The Loss Prevention Bulletin (LPB) was first published in 1974 in response to the disastrous explosion at Flixborough. In the many discussions that took place after Flixborough to identify what IChemE might do to help prevent such accidents, it was agreed to produce a publication in which subscribing companies could share information on accidents within their companies and elsewhere, and the lessons that others could learn to avoid repeating the same mistakes.

The first issue of the Loss Prevention Bulletin appeared in December 1974 and consisted mainly of items from Trevor Kletz’s renowned ICI Newsletters. A founding principle was that the anonymity of the companies and the locations of the accidents should be preserved if required, so that important lessons could be learned and shared without fear of embarrassment or recrimination.

Over the ensuing forty years, LPB has covered in depth the major process industry accidents, such as Bhopal, Seveso, Piper Alpha, Texas City, Buncefield, as well as scores of less well known incidents and near-misses whose details would not be widely available from other sources. Numerous special issues have been published focussing on specific hazards commonly found in the process industry, for example – confined space entry, accidents during start-up and shutdown, laboratory hazards. LPB also looks beyond the boundaries of the process industry to draw out the applicable lessons from accidents in other industries: the Uberlingen air crash; the Channel Tunnel fire and the sinking of the HMS Costa Concordia, amongst others covered in LPB, all have relevant learning for the process industry. In addition, LPB also publishes guidance on good systems of loss prevention and process safety management on the principle of ‘continuous improvement.’

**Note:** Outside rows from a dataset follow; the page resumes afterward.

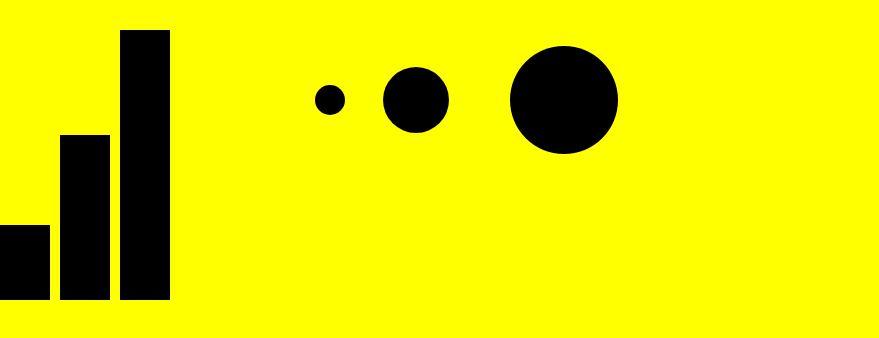
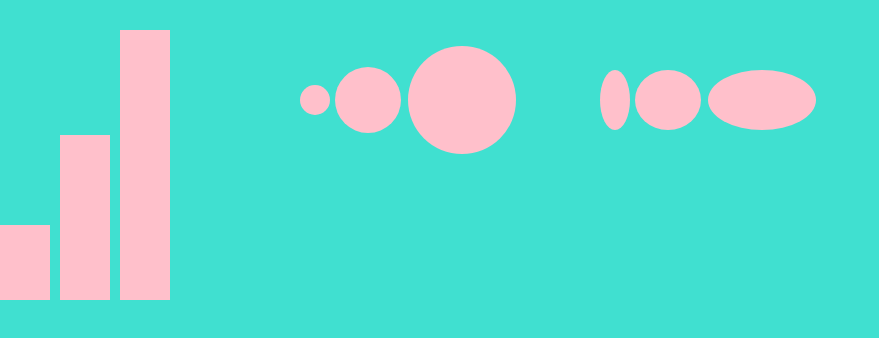
Before and after one commit to danrday/d3-practice, a plain HTML site: page index.html in a window 1280 px wide. Shown: the whole page, without its empty margins (0-879 px from the left). Drawn offline with Linux system fonts and the light colour scheme.

Commit message:
add ellipses

```diff
--- a/shapes.js
+++ b/shapes.js
@@ -5,6 +5,7 @@ let svg = d3.select("body").append("svg").attr("height", "100%").attr("width", "
 svg.selectAll("rect")
   .data(dataArray)
   .enter().append("rect")
+          .attr("fill", "pink")
           .attr("height",function(d,i) {return d*15;})
           .attr("width", "50")
           .attr("x",function(d,i) { return 60*i; })
@@ -12,9 +13,24 @@ svg.selectAll("rect")
 
 let newX = 300;
 
-svg.selectAll("circle")
+svg.selectAll("circle.first")
       .data(dataArray)
       .enter().append("circle")
-          .attr("cx", function(d,i) {newX +=(d*6)+(i*20); return newX})
+          .attr("class", "first")
+          .attr("fill", "pink")
+          .attr("cx", function(d,i) {newX +=(d*3)+(i*20); return newX})
           .attr("cy", "100")
           .attr("r",function(d,i) {return d*3});
+
+newX = 600;
+
+svg.selectAll("ellipse")
+      .data(dataArray)
+      .enter().append("ellipse")
+          .attr("class", "second")
+          .attr("class", "first")
+          .attr("fill", "pink")
+          .attr("cx", function(d,i) {newX +=(d*3)+(i*20); return newX})
+          .attr("cy", "100")
+          .attr("rx",function(d,i) {return d*3})
+          .attr("ry", "30");
--- a/style.css
+++ b/style.css
@@ -2,5 +2,5 @@ html, body {
   margin: 0;
   height: 100%;
   width: 100%;
-  background-color: yellow;
+  background-color: turquoise;
 }
```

LPB’s objective of sharing information with the aim of improving process safety is recognised by other bodies, and shares many of the same objectives as the UK CIA’s Responsible Care programme; the US Chemical Safety Board and the European Commission’s Major Accident Hazards Bureau. As such, LPB relies on organisations continuing willingness to share the lessons they have learned with others. The result is a growing archive of material providing an invaluable resource for process safety professionals worldwide, which continues to have an important role in disseminating the lessons learned from incidents past and present.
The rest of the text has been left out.